> TASK TO COMPLETE
Print the entries below again exactly as they stand, but skip any picture.

> THE RECORDS
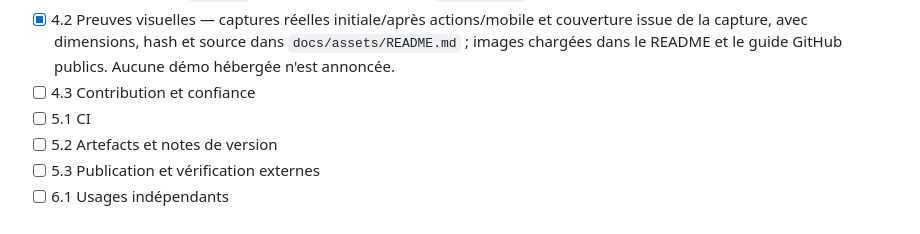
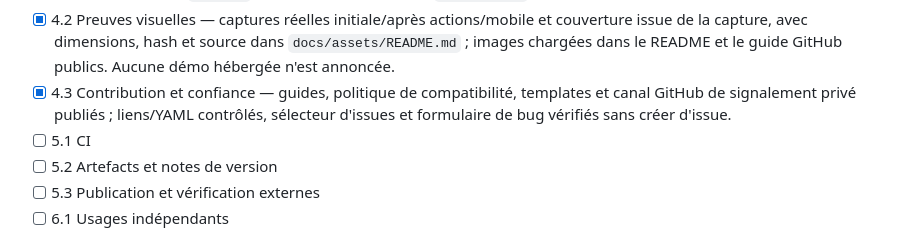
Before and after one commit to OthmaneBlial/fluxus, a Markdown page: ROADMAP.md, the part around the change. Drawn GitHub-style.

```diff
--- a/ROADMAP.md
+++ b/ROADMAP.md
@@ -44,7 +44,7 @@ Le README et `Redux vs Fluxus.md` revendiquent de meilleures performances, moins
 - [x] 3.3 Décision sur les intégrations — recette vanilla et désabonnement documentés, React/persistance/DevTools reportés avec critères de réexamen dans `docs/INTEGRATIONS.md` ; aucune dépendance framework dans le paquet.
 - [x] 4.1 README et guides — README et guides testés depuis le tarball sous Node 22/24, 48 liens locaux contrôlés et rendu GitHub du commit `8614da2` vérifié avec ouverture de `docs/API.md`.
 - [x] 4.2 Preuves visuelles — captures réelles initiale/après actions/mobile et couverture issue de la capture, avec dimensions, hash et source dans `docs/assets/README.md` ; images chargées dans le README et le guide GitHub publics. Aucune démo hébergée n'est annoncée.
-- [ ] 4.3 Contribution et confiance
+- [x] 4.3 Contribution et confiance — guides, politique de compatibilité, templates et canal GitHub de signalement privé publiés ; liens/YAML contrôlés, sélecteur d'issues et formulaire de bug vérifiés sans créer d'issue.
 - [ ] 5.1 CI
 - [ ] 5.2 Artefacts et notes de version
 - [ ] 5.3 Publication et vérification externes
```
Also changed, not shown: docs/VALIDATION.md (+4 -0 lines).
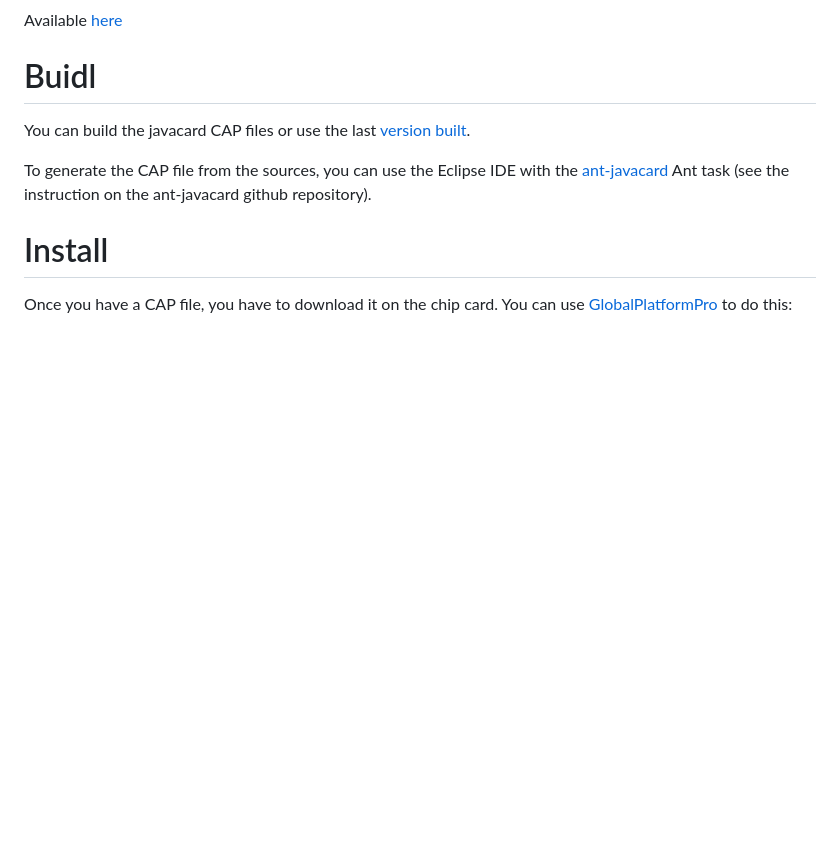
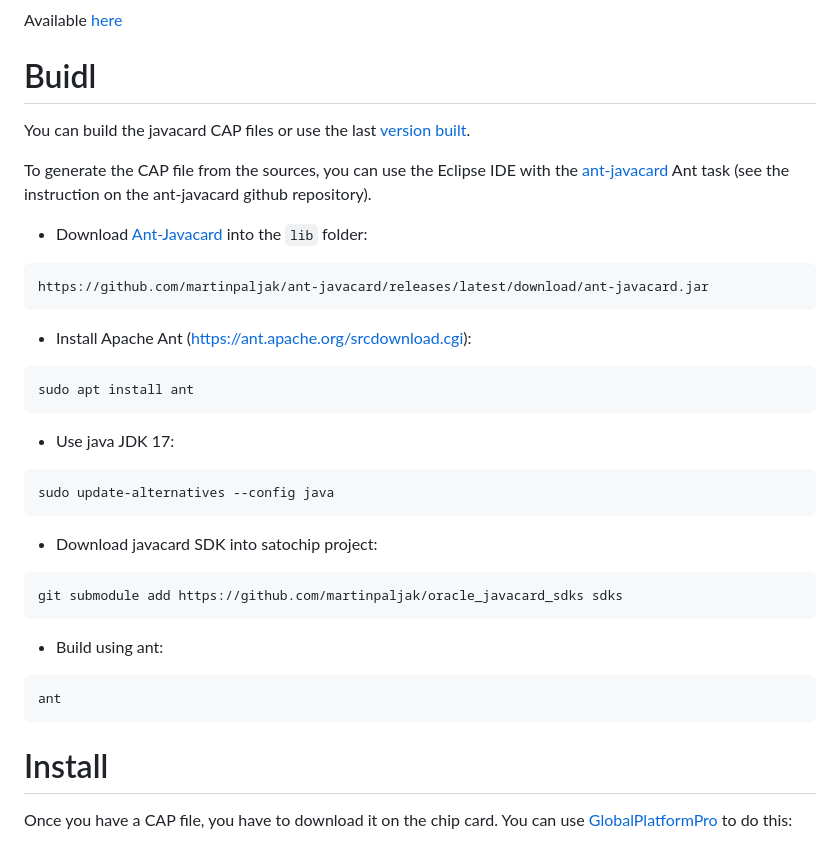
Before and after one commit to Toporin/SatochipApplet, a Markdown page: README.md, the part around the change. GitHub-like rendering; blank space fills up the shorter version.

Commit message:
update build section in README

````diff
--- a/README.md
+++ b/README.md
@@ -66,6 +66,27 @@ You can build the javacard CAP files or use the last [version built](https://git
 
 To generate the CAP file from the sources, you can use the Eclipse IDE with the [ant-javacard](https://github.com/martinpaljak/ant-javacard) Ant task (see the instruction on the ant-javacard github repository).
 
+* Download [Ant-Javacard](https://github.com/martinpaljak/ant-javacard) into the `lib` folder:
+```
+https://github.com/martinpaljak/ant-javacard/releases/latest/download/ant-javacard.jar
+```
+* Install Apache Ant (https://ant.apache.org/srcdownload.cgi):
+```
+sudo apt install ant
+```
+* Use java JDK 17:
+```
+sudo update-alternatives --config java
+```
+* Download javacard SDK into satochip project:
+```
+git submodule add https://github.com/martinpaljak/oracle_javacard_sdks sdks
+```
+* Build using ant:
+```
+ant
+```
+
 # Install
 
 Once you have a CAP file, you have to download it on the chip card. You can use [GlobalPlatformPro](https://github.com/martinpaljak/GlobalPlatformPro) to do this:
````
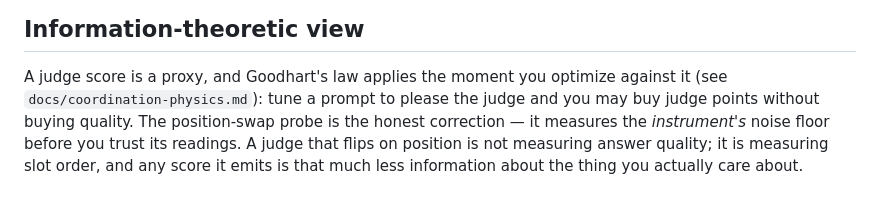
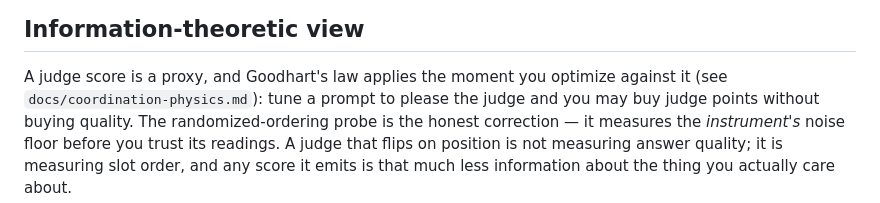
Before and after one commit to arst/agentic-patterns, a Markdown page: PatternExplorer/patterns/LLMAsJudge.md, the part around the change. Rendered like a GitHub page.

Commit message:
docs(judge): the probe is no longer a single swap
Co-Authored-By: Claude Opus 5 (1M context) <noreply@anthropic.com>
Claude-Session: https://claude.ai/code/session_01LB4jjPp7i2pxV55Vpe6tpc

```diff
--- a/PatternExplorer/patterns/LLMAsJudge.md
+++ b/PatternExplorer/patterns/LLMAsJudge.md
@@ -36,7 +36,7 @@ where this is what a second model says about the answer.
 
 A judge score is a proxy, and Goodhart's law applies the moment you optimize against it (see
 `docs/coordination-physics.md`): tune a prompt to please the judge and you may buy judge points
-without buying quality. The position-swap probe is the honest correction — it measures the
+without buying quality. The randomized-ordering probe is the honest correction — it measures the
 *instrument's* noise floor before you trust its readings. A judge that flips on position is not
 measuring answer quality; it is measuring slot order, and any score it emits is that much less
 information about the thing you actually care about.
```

> EXERCISE RESPONSE
Before and after one commit to OthmaneBlial/fluxus, a Markdown page: ROADMAP.md, the part around the change. Drawn GitHub-style.

```diff
--- a/ROADMAP.md
+++ b/ROADMAP.md
@@ -44,7 +44,7 @@ Le README et `Redux vs Fluxus.md` revendiquent de meilleures performances, moins
 - [x] 3.3 Décision sur les intégrations — recette vanilla et désabonnement documentés, React/persistance/DevTools reportés avec critères de réexamen dans `docs/INTEGRATIONS.md` ; aucune dépendance framework dans le paquet.
 - [x] 4.1 README et guides — README et guides testés depuis le tarball sous Node 22/24, 48 liens locaux contrôlés et rendu GitHub du commit `8614da2` vérifié avec ouverture de `docs/API.md`.
 - [x] 4.2 Preuves visuelles — captures réelles initiale/après actions/mobile et couverture issue de la capture, avec dimensions, hash et source dans `docs/assets/README.md` ; images chargées dans le README et le guide GitHub publics. Aucune démo hébergée n'est annoncée.
-- [ ] 4.3 Contribution et confiance
+- [x] 4.3 Contribution et confiance — guides, politique de compatibilité, templates et canal GitHub de signalement privé publiés ; liens/YAML contrôlés, sélecteur d'issues et formulaire de bug vérifiés sans créer d'issue.
 - [ ] 5.1 CI
 - [ ] 5.2 Artefacts et notes de version
 - [ ] 5.3 Publication et vérification externes
```
Also changed, not shown: docs/VALIDATION.md (+4 -0 lines).
Before and after one commit to Toporin/SatochipApplet, a Markdown page: README.md, the part around the change. GitHub-like rendering; blank space fills up the shorter version.

Commit message:
update build section in README

````diff
--- a/README.md
+++ b/README.md
@@ -66,6 +66,27 @@ You can build the javacard CAP files or use the last [version built](https://git
 
 To generate the CAP file from the sources, you can use the Eclipse IDE with the [ant-javacard](https://github.com/martinpaljak/ant-javacard) Ant task (see the instruction on the ant-javacard github repository).
 
+* Download [Ant-Javacard](https://github.com/martinpaljak/ant-javacard) into the `lib` folder:
+```
+https://github.com/martinpaljak/ant-javacard/releases/latest/download/ant-javacard.jar
+```
+* Install Apache Ant (https://ant.apache.org/srcdownload.cgi):
+```
+sudo apt install ant
+```
+* Use java JDK 17:
+```
+sudo update-alternatives --config java
+```
+* Download javacard SDK into satochip project:
+```
+git submodule add https://github.com/martinpaljak/oracle_javacard_sdks sdks
+```
+* Build using ant:
+```
+ant
+```
+
 # Install
 
 Once you have a CAP file, you have to download it on the chip card. You can use [GlobalPlatformPro](https://github.com/martinpaljak/GlobalPlatformPro) to do this:
````
Before and after one commit to arst/agentic-patterns, a Markdown page: PatternExplorer/patterns/LLMAsJudge.md, the part around the change. Rendered like a GitHub page.

Commit message:
docs(judge): the probe is no longer a single swap
Co-Authored-By: Claude Opus 5 (1M context) <noreply@anthropic.com>
Claude-Session: https://claude.ai/code/session_01LB4jjPp7i2pxV55Vpe6tpc

```diff
--- a/PatternExplorer/patterns/LLMAsJudge.md
+++ b/PatternExplorer/patterns/LLMAsJudge.md
@@ -36,7 +36,7 @@ where this is what a second model says about the answer.
 
 A judge score is a proxy, and Goodhart's law applies the moment you optimize against it (see
 `docs/coordination-physics.md`): tune a prompt to please the judge and you may buy judge points
-without buying quality. The position-swap probe is the honest correction — it measures the
+without buying quality. The randomized-ordering probe is the honest correction — it measures the
 *instrument's* noise floor before you trust its readings. A judge that flips on position is not
 measuring answer quality; it is measuring slot order, and any score it emits is that much less
 information about the thing you actually care about.
```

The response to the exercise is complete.